Ever imagined a Doctor Who story where you team up multiple threats to take out The Doctor? It happens here. Moffat completely blindsided me here – you could probably have heard the shriek of “AUTONS!!!!” from the moon when the soldier’s hands dropped away to reveal those guns. I genuinely, honestly had no idea it was coming. I knew that the Tonka Daleks would have to turn up again. That was obvious from the inconclusive way they disappeared at the end of Victory of The Daleks. I suspected the Cybermen might. I didn’t expect The Sontarans (beautifully represented by a returning Christopher Ryan, in a remarkably sickly looking makeup). I definitely didn’t expect The Hoix. Or The Judoon. Or The Silurians. Or The Roboforms. A masterful trawl through the wardrobe department, and one in the eye surely for people who claim that Steven’s been trying to negate everything about RTD’s years on the show. If you’re trying to make people forget it ever happened, you wouldn’t be bringing back one of the definitive performances of the era, would you? Christopher Ryan makes every line count, as does a doubtless rolling-in-overtime Nicholas Briggs.
It’s all been the perfect trap, laid to ensnare the one man that this bunch have in common. They’ve all been beaten by The Doctor. You’d expect them to join forces at some point in order to take him out once and for all, but in this case the alliance has been formed for an altogether different reason. They’ve united to save The Universe. Because the one thing that will seemingly cause the destruction of everything… is the one man who spends his life trying to ensure that doesn’t happen.

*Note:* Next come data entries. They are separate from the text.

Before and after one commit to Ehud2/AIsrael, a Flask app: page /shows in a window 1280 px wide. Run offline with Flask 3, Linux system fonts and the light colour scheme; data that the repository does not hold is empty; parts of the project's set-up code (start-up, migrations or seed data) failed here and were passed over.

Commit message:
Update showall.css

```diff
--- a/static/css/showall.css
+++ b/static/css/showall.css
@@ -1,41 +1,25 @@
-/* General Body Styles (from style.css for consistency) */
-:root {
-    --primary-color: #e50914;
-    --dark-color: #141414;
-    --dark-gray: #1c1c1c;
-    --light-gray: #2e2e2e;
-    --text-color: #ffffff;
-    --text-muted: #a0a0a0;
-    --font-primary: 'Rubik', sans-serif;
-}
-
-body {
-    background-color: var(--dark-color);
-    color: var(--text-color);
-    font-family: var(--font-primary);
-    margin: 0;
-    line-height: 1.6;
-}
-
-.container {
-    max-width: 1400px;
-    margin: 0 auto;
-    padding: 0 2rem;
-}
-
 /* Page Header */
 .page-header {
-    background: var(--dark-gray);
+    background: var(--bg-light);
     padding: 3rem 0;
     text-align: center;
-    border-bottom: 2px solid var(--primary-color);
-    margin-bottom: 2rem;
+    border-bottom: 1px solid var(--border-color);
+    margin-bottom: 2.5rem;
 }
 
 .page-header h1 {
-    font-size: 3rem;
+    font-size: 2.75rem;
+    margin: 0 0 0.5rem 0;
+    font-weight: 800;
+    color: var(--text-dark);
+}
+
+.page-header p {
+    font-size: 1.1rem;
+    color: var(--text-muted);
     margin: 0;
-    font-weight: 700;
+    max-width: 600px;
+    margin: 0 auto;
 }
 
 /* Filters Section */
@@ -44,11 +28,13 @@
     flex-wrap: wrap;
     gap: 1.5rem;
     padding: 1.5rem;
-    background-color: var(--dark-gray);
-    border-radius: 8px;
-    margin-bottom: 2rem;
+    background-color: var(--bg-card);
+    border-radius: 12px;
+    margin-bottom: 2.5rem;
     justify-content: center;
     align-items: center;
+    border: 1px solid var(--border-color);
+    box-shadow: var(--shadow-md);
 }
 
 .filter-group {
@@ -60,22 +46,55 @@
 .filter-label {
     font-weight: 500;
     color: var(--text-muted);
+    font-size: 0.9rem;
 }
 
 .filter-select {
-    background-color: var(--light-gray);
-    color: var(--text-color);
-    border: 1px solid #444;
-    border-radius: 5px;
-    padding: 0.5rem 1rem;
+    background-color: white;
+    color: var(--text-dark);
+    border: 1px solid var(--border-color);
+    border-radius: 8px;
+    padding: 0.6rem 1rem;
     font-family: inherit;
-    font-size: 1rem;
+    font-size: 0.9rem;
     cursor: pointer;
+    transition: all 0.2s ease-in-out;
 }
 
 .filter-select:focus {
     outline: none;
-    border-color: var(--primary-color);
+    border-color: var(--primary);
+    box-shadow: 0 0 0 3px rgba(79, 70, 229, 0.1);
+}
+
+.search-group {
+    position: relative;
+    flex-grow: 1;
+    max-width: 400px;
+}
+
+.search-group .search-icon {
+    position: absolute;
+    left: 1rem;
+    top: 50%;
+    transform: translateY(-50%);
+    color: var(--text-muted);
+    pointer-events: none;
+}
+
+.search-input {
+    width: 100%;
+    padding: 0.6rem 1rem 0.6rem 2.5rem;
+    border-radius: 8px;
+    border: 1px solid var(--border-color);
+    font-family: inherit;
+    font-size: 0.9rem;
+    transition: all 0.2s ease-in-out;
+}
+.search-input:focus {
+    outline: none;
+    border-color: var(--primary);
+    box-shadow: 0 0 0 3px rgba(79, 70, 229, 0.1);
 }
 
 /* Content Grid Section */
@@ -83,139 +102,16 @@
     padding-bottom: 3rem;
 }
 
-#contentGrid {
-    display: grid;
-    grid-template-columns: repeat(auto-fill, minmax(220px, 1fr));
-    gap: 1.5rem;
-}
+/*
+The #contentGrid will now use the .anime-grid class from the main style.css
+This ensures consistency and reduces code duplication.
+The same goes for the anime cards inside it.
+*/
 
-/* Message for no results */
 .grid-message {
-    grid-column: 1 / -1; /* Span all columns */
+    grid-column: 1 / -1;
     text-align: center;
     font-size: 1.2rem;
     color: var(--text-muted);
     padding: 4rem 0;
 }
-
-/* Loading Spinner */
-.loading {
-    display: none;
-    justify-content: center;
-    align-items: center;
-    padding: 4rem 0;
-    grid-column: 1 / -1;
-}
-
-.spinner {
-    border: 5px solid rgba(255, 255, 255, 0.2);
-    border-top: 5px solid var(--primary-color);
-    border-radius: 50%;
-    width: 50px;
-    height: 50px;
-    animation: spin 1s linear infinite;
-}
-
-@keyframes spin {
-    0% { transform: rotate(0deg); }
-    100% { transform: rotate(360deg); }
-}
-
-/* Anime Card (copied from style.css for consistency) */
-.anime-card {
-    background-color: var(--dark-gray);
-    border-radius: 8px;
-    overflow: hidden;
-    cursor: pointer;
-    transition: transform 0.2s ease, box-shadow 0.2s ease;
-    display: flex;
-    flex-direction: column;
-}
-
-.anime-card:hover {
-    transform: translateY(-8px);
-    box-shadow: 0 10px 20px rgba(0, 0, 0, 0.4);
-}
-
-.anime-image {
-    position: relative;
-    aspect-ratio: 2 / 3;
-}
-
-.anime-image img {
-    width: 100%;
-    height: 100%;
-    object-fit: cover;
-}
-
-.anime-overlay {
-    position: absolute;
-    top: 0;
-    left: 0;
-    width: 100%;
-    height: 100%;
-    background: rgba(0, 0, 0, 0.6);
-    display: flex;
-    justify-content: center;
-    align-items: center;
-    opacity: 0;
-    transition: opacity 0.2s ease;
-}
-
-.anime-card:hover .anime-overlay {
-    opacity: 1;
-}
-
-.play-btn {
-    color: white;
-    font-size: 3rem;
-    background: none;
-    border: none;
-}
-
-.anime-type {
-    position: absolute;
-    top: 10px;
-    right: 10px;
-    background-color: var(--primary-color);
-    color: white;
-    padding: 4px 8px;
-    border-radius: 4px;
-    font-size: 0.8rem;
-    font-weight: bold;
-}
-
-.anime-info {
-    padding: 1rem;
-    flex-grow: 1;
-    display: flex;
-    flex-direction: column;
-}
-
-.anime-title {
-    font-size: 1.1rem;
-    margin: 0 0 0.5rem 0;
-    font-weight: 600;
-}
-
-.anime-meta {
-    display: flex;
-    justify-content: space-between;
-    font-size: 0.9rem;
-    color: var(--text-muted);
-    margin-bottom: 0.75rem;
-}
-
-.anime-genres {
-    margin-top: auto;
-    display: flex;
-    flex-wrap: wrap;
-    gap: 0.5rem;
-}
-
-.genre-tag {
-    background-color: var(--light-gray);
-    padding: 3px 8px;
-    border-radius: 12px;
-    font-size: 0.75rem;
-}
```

The Doctor falls, finally. The most defeated we’ve ever seen him, panic and despair colliding in his voice as he pleads for the future of everything. “Only The Doctor can control the Tardis”, grates a Tonka Dalek. Is this a mistake on the part of the Daleks, or is River really more than she seems? Is she genuinely a future incarnation of The Doctor himself?
At this point it looks like we’ll never know. River is seemingly trapped in the Tardis as it explodes. The Doctor’s wailing cries are shut off as The Pandorica closes. Amy lies dying in the arms of revenant Rory. And in a moment of pure sensitivity from Murray Gold, the music stops. Everything goes deathly still as – one by one – the planets begin to wink out.
To be continued.
Right now, I’m behaving like a six year old boy. Want it to be Saturday nooooooowwwwww! As of this moment, Doctor Who has left me convinced that episode will never be topped. Except I have a feeling that it will, in the very next instalment. But will we pick up where we left off, or will it be one of Steven’s traditional second-part-left-turns?
There’s a lot to get through next week. The nature of the crack. Who is that saying “Silence Will Fall”? What happened to River? Is Amy alive? Does any spark of the real Rory remain after this? How much of this is even real? And will The Doctor manage to escape and undo what everyone thinks is his fault in the first place? Is that a time-hopping Doctor who pops up every now and then in the preceding stories? Is Amy even real? Why does Baby Amy’s house door not only look like the Tardis door, but bear a distinct resemblance to the entrance of the Tardis-like spaceship from last week’s episode? Am I reading too much into things?
But I bet you are too.